__What to produce__. Look through the records below, and whenever a line contains "index", copy it.

__Stored items__.
#####

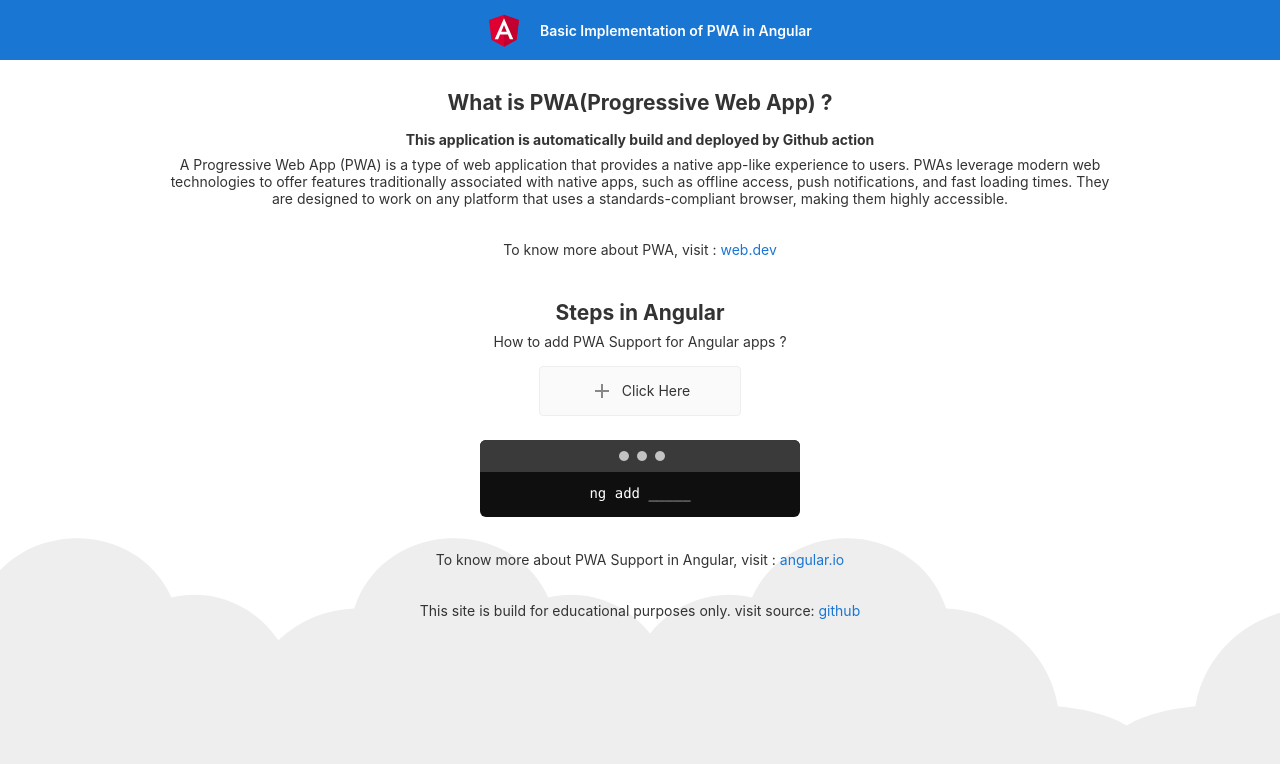
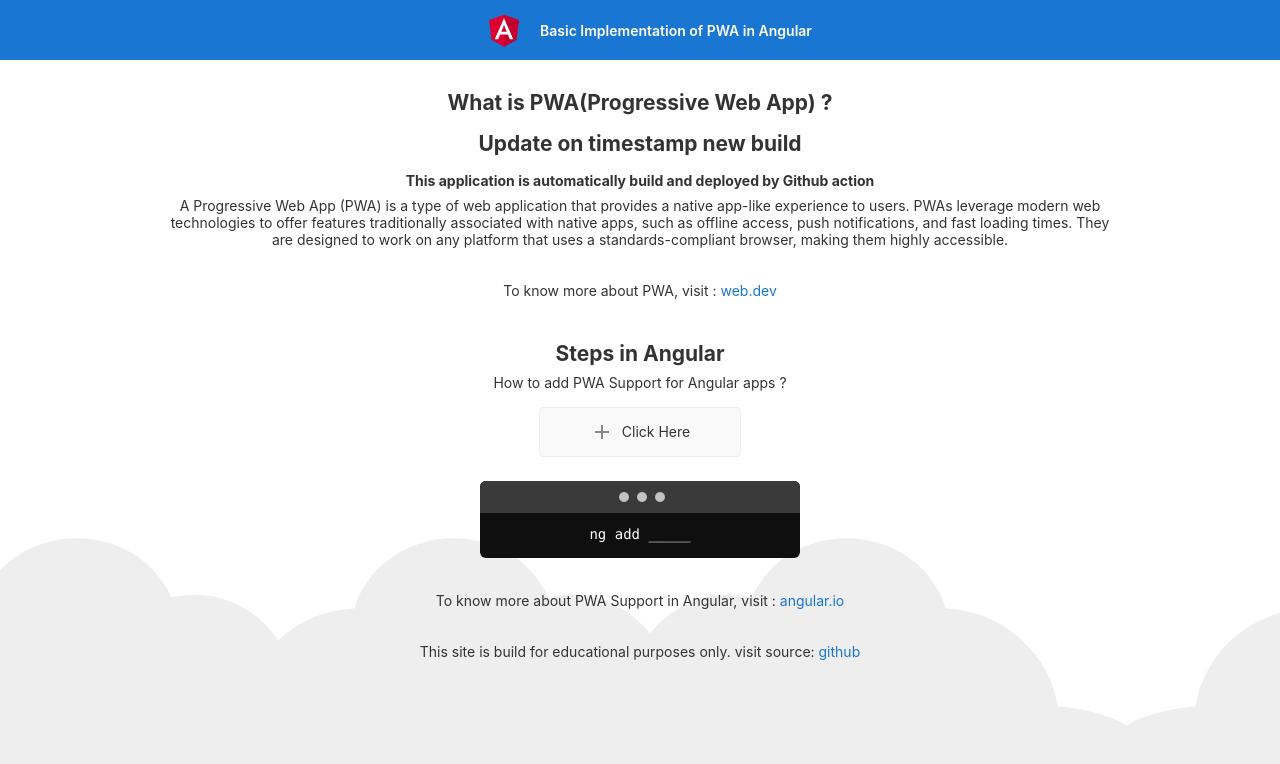
Before and after one commit to Sabarit23/Sample-Pwa, an Angular app: page / in a window 1280 px wide. Shown: the top 764 px of the page. Built offline with nearby package versions, Linux system fonts and the light colour scheme.

Commit message:
Update timestamp 1

```diff
--- a/src/app/app.component.html
+++ b/src/app/app.component.html
@@ -233,6 +233,7 @@
 <div class="content" role="main">
   <!-- About PWA -->
   <h2>What is PWA(Progressive Web App) ?</h2>
+  <h2>Update on timestamp new build</h2>
   <h4>This application is automatically build and deployed by Github action</h4>
   <p>
     A Progressive Web App (PWA) is a type of web application that provides a
```
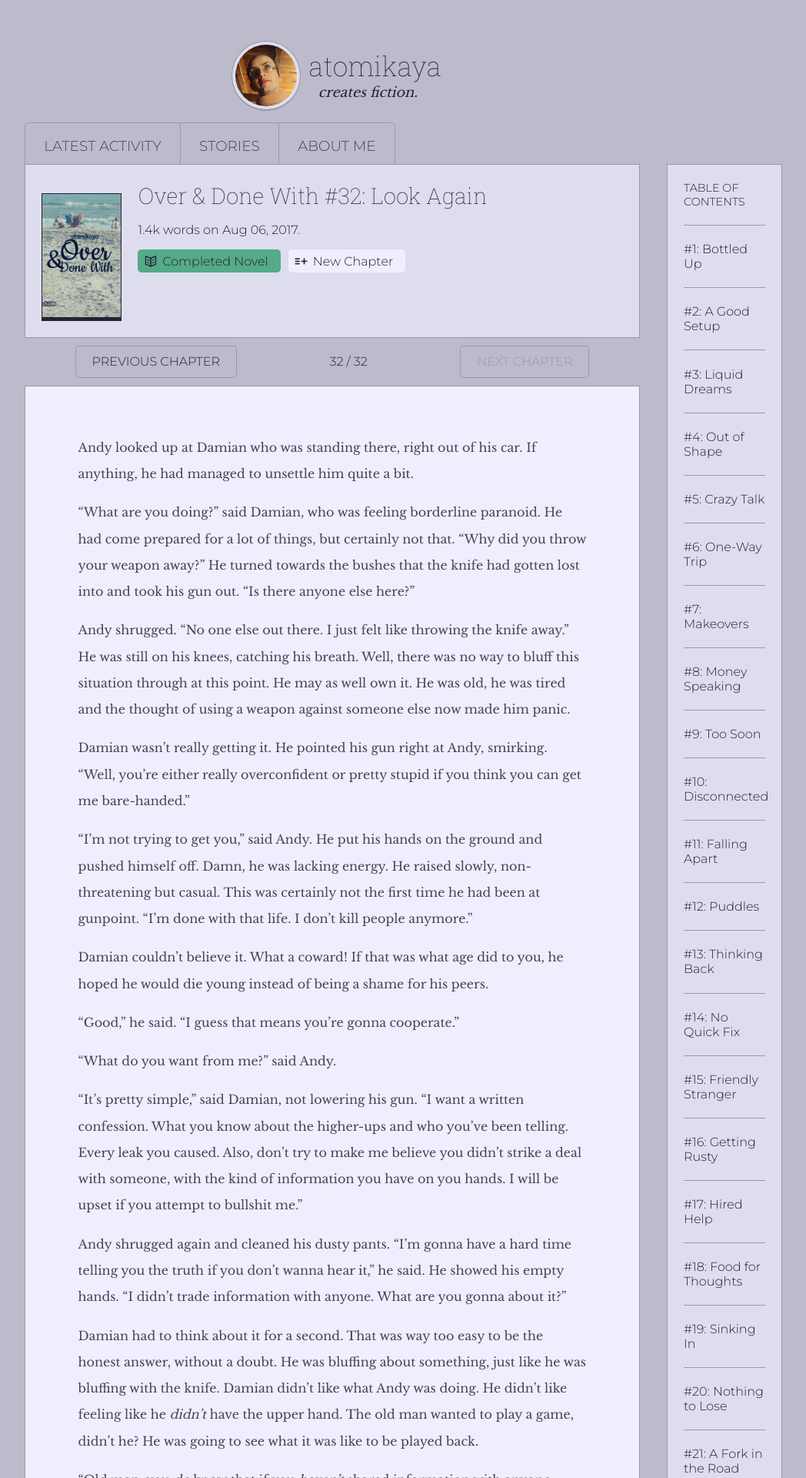
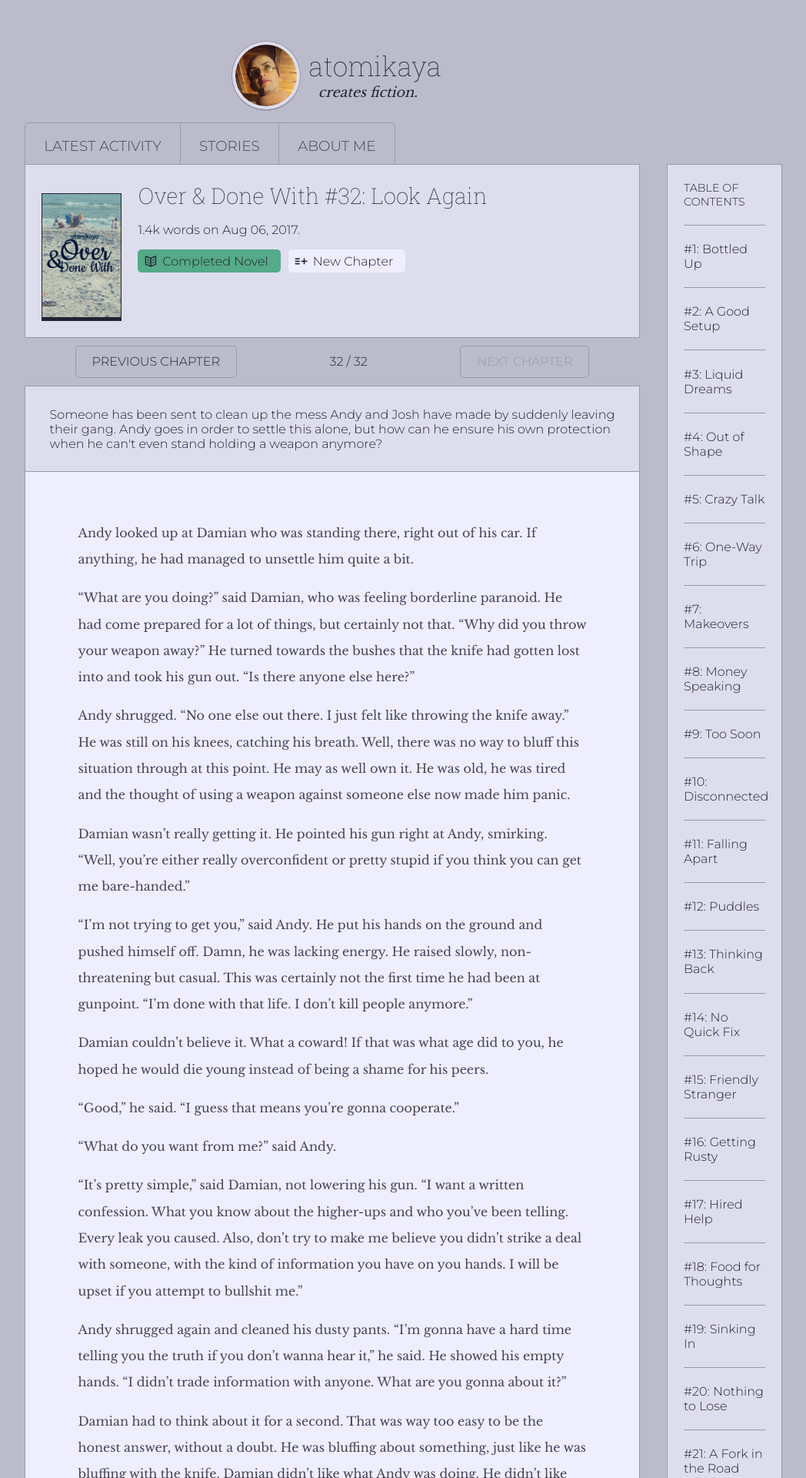
Before and after one commit to atomikaya/fiction, a Jekyll site: the page built from _posts/over-and-done-with/2017-08-06-#32.md, in a window 1280 px wide. Shown: the top 1920 px of the page at 77% size, without its empty margins (208-1256 px from the left). Built offline with Jekyll 4.4.1, drawn with Linux system fonts in a browser that asks for light colours; comment, search, counter and statistics services are not loaded.

Commit message:
added chapter summary feature

```diff
--- /dev/null
+++ b/_includes/chapter-pagination.html
@@ -0,0 +1,13 @@
+<div class="site__pagination">
+  {% if page.number > 1 %}
+  <a href="/stories/{{ page.story }}/{{ page.number | minus: 1 }}/" class="post__btn post__btn--nav previous">previous chapter</a>
+  {% else %}
+  <span class="post__btn post__btn--nav post__btn--no-link previous">previous chapter</span>
+  {% endif %}
+  <span class="site__page-number">{{ page.number }} / {{ chaps | size }}</span>
+  {% if page.number < chaps.size %}
+  <a href="/stories/{{ page.story }}/{{ page.number | plus: 1 }}/" class="post__btn post__btn--nav next">next chapter</a>
+  {% else %}
+  <span class="post__btn post__btn--nav post__btn--no-link next">next chapter</span>
+  {% endif %}
+</div>
--- a/_layouts/chapter.html
+++ b/_layouts/chapter.html
@@ -16,35 +16,14 @@ layout: default
       </p>
     </div>
   </div>
-  <div class="site__pagination">
-    {% if page.number > 1 %}
-    <a href="/stories/{{ page.story }}/{{ page.number | minus: 1 }}/" class="post__btn post__btn--nav previous">previous chapter</a>
-    {% else %}
-    <span class="post__btn post__btn--nav post__btn--no-link previous">previous chapter</span>
-    {% endif %}
-    <span class="site__page-number">{{ page.number }} / {{ chaps | size }}</span>
-    {% if page.number < chaps.size %}
-    <a href="/stories/{{ page.story }}/{{ page.number | plus: 1 }}/" class="post__btn post__btn--nav next">next chapter</a>
-    {% else %}
-    <span class="post__btn post__btn--nav post__btn--no-link next">next chapter</span>
-    {% endif %}
+  {% include chapter-pagination.html %}
+  <div class="post__summary">
+    <p>{{ page.summary }}</p>
   </div>
   <div class="post__content post__content--full">
     {{ content }}
   </div>
-</div>
-<div class="site__pagination">
-  {% if page.number > 1 %}
-  <a href="/stories/{{ page.story }}/{{ page.number | minus: 1 }}/" class="post__btn post__btn--nav previous">previous chapter</a>
-  {% else %}
-  <span class="post__btn post__btn--nav post__btn--no-link previous">previous chapter</span>
-  {% endif %}
-  <span class="site__page-number">{{ page.number }} / {{ chaps | size }}</span>
-  {% if page.number < chaps.size %}
-  <a href="/stories/{{ page.story }}/{{ page.number | plus: 1 }}/" class="post__btn post__btn--nav next">next chapter</a>
-  {% else %}
-  <span class="post__btn post__btn--nav post__btn--no-link next">next chapter</span>
-  {% endif %}
+  {% include chapter-pagination.html %}
 </div>
 <div class="follow site__side follow--side">
   <div class="toc">
--- a/_posts/over-and-done-with/2017-08-06-#32.md
+++ b/_posts/over-and-done-with/2017-08-06-#32.md
@@ -7,6 +7,9 @@ number: 32 # ordering index
 version: 0 # public revision number
 
 categories: over-and-done-with 32 # defines the permalink
+
+summary: >
+  Someone has been sent to clean up the mess Andy and Josh have made by suddenly leaving their gang. Andy goes in order to settle this alone, but how can he ensure his own protection when he can't even stand holding a weapon anymore?
 ---
 Andy looked up at Damian who was standing there, right out of his car. If anything, he had managed to unsettle him quite a bit.
 
--- a/assets/theme.css
+++ b/assets/theme.css
@@ -211,6 +211,12 @@
         background: none;
         border-color:#99a;
       }
+  .post__summary {
+    background: #dde;
+    border: 1px solid #99a;
+    border-bottom: none;
+    padding: 1ch 3ch;
+  }
   .post__content {
     color: #445;
     font: 80% Libre Baskerville, serif;
```
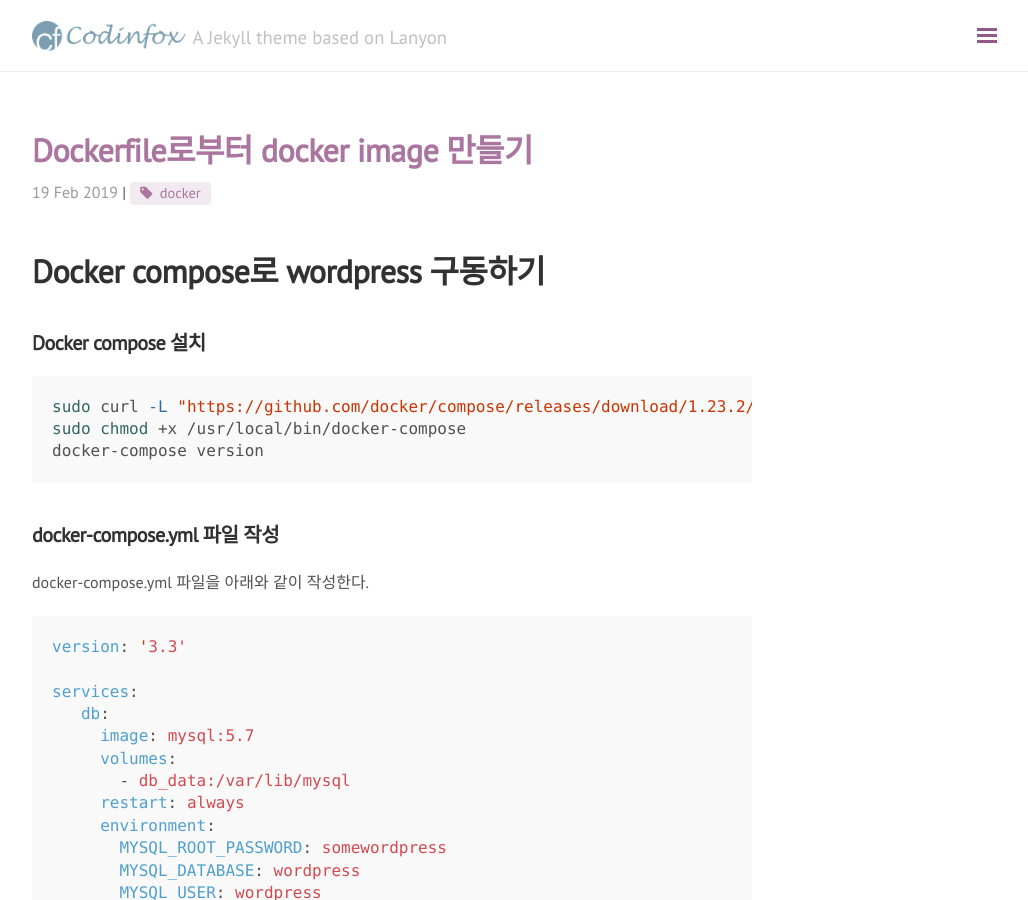
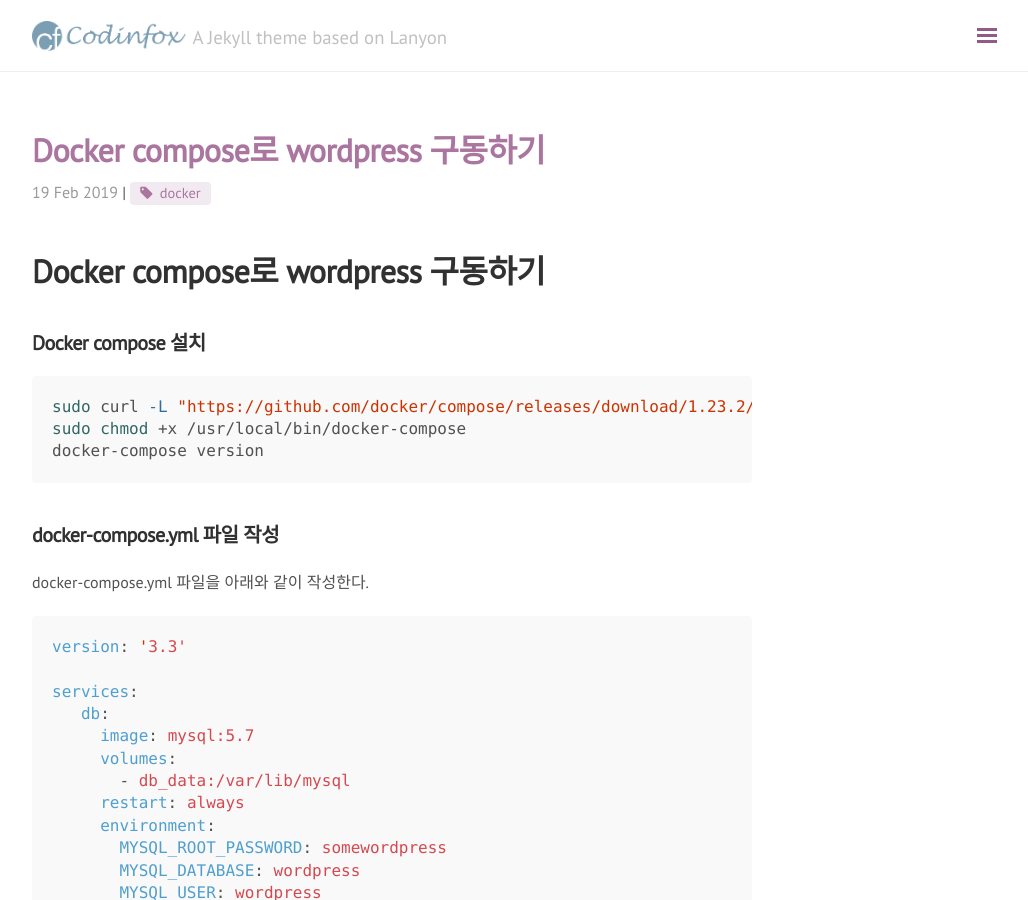
Before and after one commit to joonahn/joonahn_github_io, a Jekyll site: the page built from _posts/docker/2019-02-19-run-wordpress-with-docker-compose.md, in a window 1280 px wide and 900 px high. Shown: the whole window, without its empty margins (248-1276 px from the left). Built offline with Jekyll 4.4.1, drawn with Linux system fonts in a browser that asks for light colours; nearby versions of some CDN libraries; comment, search, counter and statistics services are not loaded.

Commit message:
문서 제목 오류 수정

```diff
--- a/_posts/docker/2019-02-19-run-wordpress-with-docker-compose.md
+++ b/_posts/docker/2019-02-19-run-wordpress-with-docker-compose.md
@@ -1,6 +1,6 @@
 ---
 layout: post
-title: Dockerfile로부터 docker image 만들기
+title: Docker compose로 wordpress 구동하기
 category: docker
 tags: [docker]
 comments: true
```
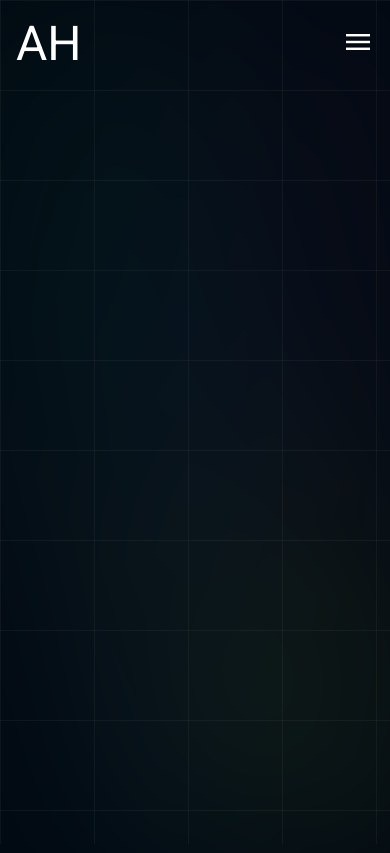
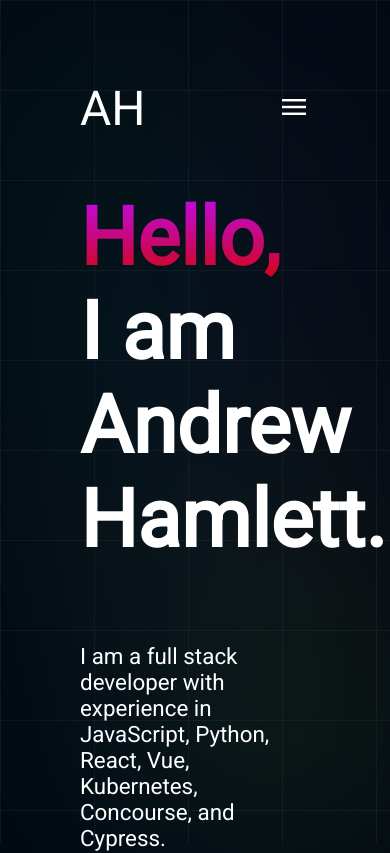
Before and after one commit to Ham80234/Ham80234.github.io, a plain HTML site: page index.html in a window 390 px wide. Shown: the top 853 px of the page. Drawn offline with nearby package versions, Linux system fonts and the light colour scheme.

Commit message:
adding content

```diff
--- a/Style.css
+++ b/Style.css
@@ -66,6 +66,7 @@ main::after {
     flex-direction: column;
     justify-content: center;
     background-color: #020a13;
+    z-index: 1000;
     height: 100vh;
     width: 60vw;
     left: -60vw;
@@ -82,14 +83,32 @@ main::after {
     left: 0
 }
 
+.content {
+    max-width: 50rem;
+    margin: 0 auto;
+    color: white;
+    display: flex;
+    flex-direction: column;
+    height: 100%;
+}
 
-@keyframes name-of-animation {
+.hi {
+    background: -webkit-linear-gradient(rgb(188, 12, 241), rgb(212, 4, 4));
+    -webkit-background-clip: text;
+    -webkit-text-fill-color: transparent;
+}
+
+@keyframes fade {
     0%    { opacity: 0; }
     100%  { opacity: 1; }
   }
 
   .fade-in {
-    animation: name-of-animation 3s;
+    animation: fade 3s;
+  }
+
+  .fade-in-slow {
+    animation: fade 5s;
   }
 
 @media screen and (min-width: 768px) {
@@ -100,8 +119,17 @@ main::after {
 @media screen and (max-width: 768px) {
     .nav-mobile {
         display: flex;
-        padding-top: 15px;
-        margin: 0 1rem;
+        padding-top: 5rem;
+        margin: 0 5rem;
+    }
+    .content {
+        margin: 0 5rem;
+    }
+    .content h1 {
+        font-size: 5rem;
+    }
+    .content p {
+        font-size: 1.4rem;
     }
     .nav-mobile span {
         font-size: 2rem;
@@ -109,7 +137,7 @@ main::after {
 
     .aside li {
         list-style: none;
-        font-size: 3.3rem;
+        font-size: 3rem;
         transition: all 1s ease-in-out;
     }
 
--- a/index.html
+++ b/index.html
@@ -43,6 +43,25 @@
 
             </div>
         </div>
+
+        <div class="content fade-in-slow">
+            <h1><span class="hi">Hello, </span>I am Andrew Hamlett.</h1>
+            <p>
+                I am a full stack developer with experience in JavaScript, Python, React, Vue, Kubernetes, Concourse, and Cypress.
+                <br>I have a strong understanding of the full web development lifecycle, from requirements gathering to deployment.
+                <br>
+                <br>I have built high-quality and user-friendly web applications for a variety of companies, including a large retail company.
+                <br> I have experience with building and deploying scalable and reliable web applications using Kubernetes, jenkins, Gitlab CI/CD, Github Actions, and Concourse.
+                <br> I am also skilled in automated testing using Cypress, Junit, and jest.
+                <br>
+                <br>I am passionate about building web applications that are both functional and aesthetically pleasing.
+                <br>I have a keen eye for detail and I am always looking for ways to improve the user experience.
+                <br> I am also a strong advocate for open source software and I contribute to a number of open source projects.
+                <br>
+                <br>I am a highly motivated and results-oriented individual with a strong work ethic.
+                <br>I am also a team player and I am always willing to learn new things.
+                </p>
+        </div>
     </main>
 </body>
 </html>
```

#####

__Reply to the task__.
@@ -7,6 +7,9 @@ number: 32 # ordering index
Before and after one commit to Ham80234/Ham80234.github.io, a plain HTML site: page index.html in a window 390 px wide. Shown: the top 853 px of the page. Drawn offline with nearby package versions, Linux system fonts and the light colour scheme.
+    z-index: 1000;
--- a/index.html
+++ b/index.html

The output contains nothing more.